Plenty of story lines are in play when the Thunder face the Celtics, as they will Friday night in Boston, due to the 2010 deal between the two teams that saw Kendrick Perkins and Jeff Green trade places.
Both players were thought at the time to be untouchable members of each team’s core, with Perkins being the bruiser on a championship-contender, and Green being a piece that meshed perfectly with the rest of OKC’s young talent, who was on its journey to become one.
Green doesn’t seem that interested in facing his former team, preferring instead to focus on the opportunity he has in Boston. And Perkins? He just wants to have some fun with it.
From John Rohde of the Oklahoman:
One of Rondo’s closest friends is Thunder center and ex-teammate Kendrick Perkins, who has defended the other team’s point guard on occasion this season in hopes of taking opponents out of their normal offensive flow.
Asked if Perkins was going to check Rondo tonight, Brooks smiled and said: “Absolutely. Perk is begging me to do that. That would be fun. I’m sure the fans would love to see Perk getting down in his defensive stance, pressuring the ball. I don’t know how fun that would be for me watching it.”
We’ll see how serious both Perkins and Brooks are about trying to make this happen.

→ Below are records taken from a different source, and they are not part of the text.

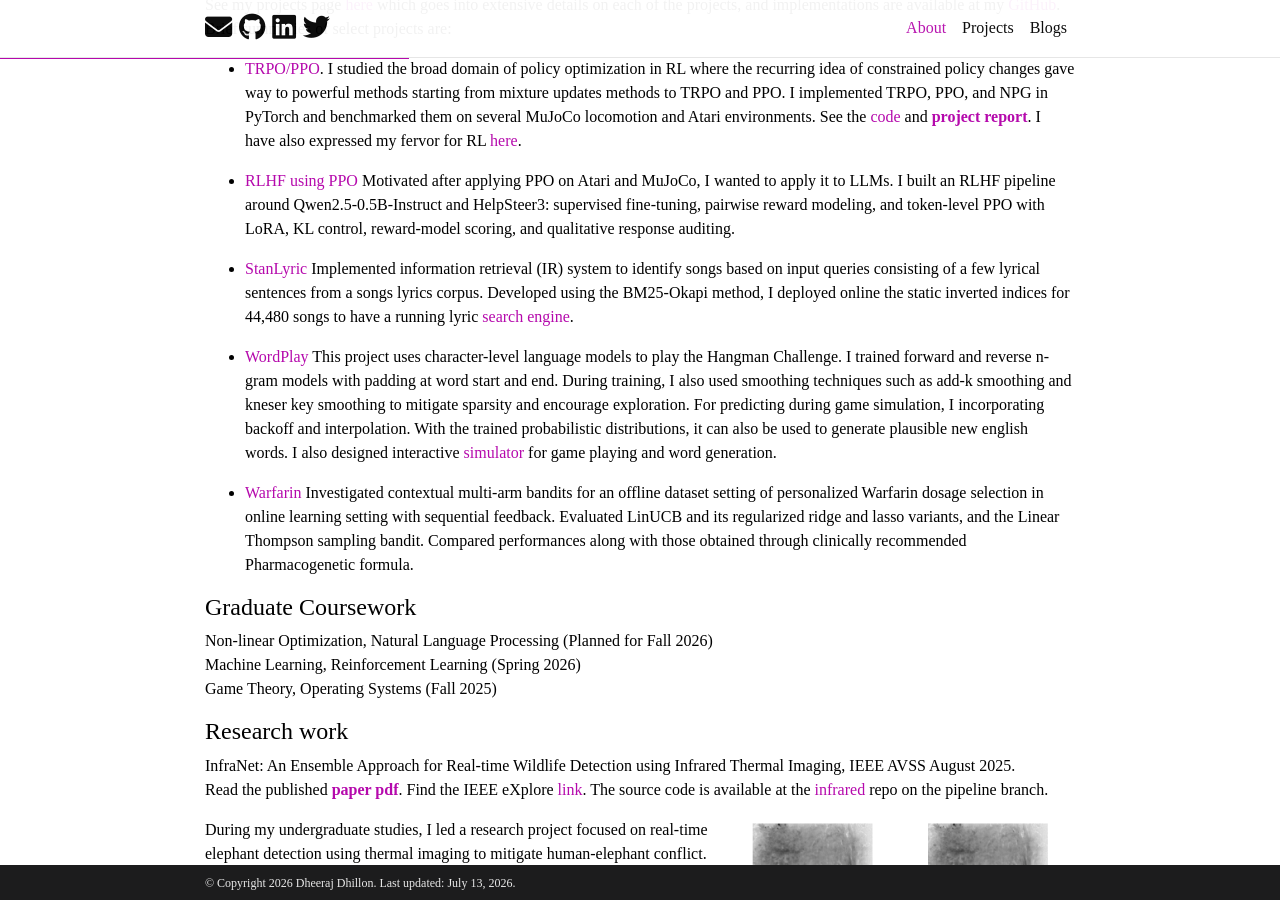
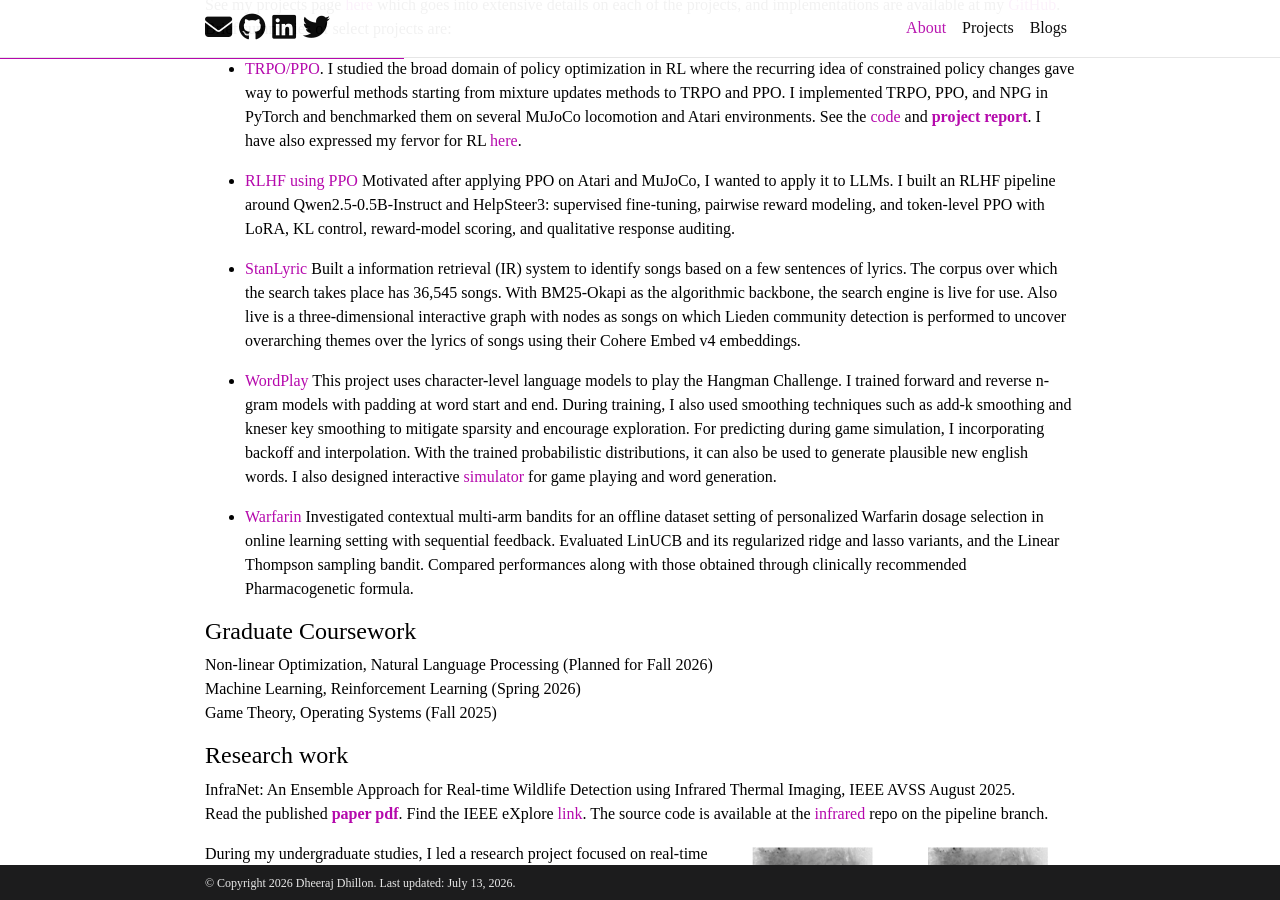
Before and after one commit to djdhillxn/djdhillxn.github.io, a Jekyll site: the page built from _pages/about.md, in a window 1280 px wide and 900 px high, scrolled down 590 px. Built offline with Jekyll 4.4.1, drawn with Linux system fonts in a browser that asks for light colours; comment, search, counter and statistics services are not loaded; a style sheet for code colours, icons or effects is not loaded.

Commit message:
updated homepage

```diff
--- a/_pages/about.md
+++ b/_pages/about.md
@@ -41,7 +41,12 @@
 
  <!-- explores whether preference feedback can make a small instruction-tuned language model more helpful. I built an end-to-end pipeline around Qwen2.5-0.5B and HelpSteer3: supervised fine-tuning, pairwise reward modeling, and a custom token-level PPO loop with LoRA, GAE, and KL control.  -->
 
-- [StanLyric](/projects/stanlyric) Implemented information retrieval (IR) system to identify songs based on input queries consisting of a few lyrical sentences from a songs lyrics corpus. Developed using the BM25-Okapi method, I deployed online the static inverted indices for 44,480 songs to have a running lyric [search engine](/projects/stanlyric). \
+- [StanLyric](/projects/stanlyric) Built a information retrieval (IR) system to identify songs based on a few sentences of lyrics. The corpus over which the search takes place has 36,545 songs. With BM25-Okapi as the algorithmic backbone, the search engine is live for use. Also live is a three-dimensional interactive graph with nodes as songs on which Lieden community detection is performed to uncover overarching themes over the lyrics of songs using their Cohere Embed v4 embeddings.
+
+<!-- lyrics IR project over a cleaned 36,545-song corpus. The browser-side BM25-Okapi search engine explains matched-term contributions, while Cohere Embed v4 song vectors power a 3D semantic atlas. I used Leiden community detection to organize songs into Regions, Communities, and Neighborhoods, then generated evidence-grounded LLM titles and descriptions for the hierarchy nodes. \ -->
+
+<!-- [StanLyric](/projects/stanlyric) Implemented information retrieval (IR) system to identify songs based on input queries consisting of a few lyrical sentences from a songs lyrics corpus. Developed using the BM25-Okapi method, I deployed online the static inverted indices for 44,480 songs to have a running lyric [search engine](/projects/stanlyric). \ -->
+
 <!-- This app also exhibits the ranked result's interpratability based on quantified contributions of matched keywords which vary for each candidate song based on its underlying term frequencies (TFs).  -->
 
 <!-- - [StanLyric](/projects/stanlyric) helps identify a song from the fragment of a lyric stuck in your head. It runs a BM25-Okapi retrieval engine over 44,480 songs entirely in the browser, with a compact static index and score explanations that show why each result matched. -->
```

While Perkins has defended point guards this season, Rondo is far above average, and would likely have his way in that matchup, while making sure to toy with Perkins in the process.
You could see it happening on a switch off of a high pick and roll or something, but lining up Perkins to check Rondo in a straight up man-to-man defensive situation — even for just a single possession — would be basketball suicide.
ProBasketballTalk’s Kurt Helin explains why he believes the Sacramento Kings have enough pieces to potentially make a run at the final playoff spot in the West.
A lot of people around the NBA have ideas to improve the draft, free agency and the D-League, and Mavericks owner Mark Cuban has never been shy about sharing his. His latest idea seems pretty logical: a supplemental draft for undrafted free agents.
Via Hoops Rumors:
“I would have a supplemental draft every summer for undrafted free agents of the current and previous 3 years,” Cuban wrote in an email to Hoops Rumors. “If you are more than 3 years out you are not eligible and just a free agent.”
The supplemental draft would have two rounds, and teams would hold the rights to the players they select for two years, Cuban added. Players can opt out and choose not to make themselves eligible, but those who get picked would receive fully guaranteed minimum-salary contracts when they sign, according to Cuban’s proposal.
“That would make it fun a few weeks after the draft and pre-summer league,” Cuban wrote. “It would prevent some of the insanity that goes on to build summer league rosters.”
It’s an interesting proposition. Most undrafted players who sign during the summer don’t get guaranteed contracts, so when deciding to enter this supplemental draft, they would have to weigh the value of having guaranteed money versus getting to decide where they sign. It’s unlikely that anything like this could happen anytime soon, because of all the hoops to jump through to get the league and the players’ union to sign off on it, but it’s a worthwhile idea that deserves some consideration in the next CBA negotiations.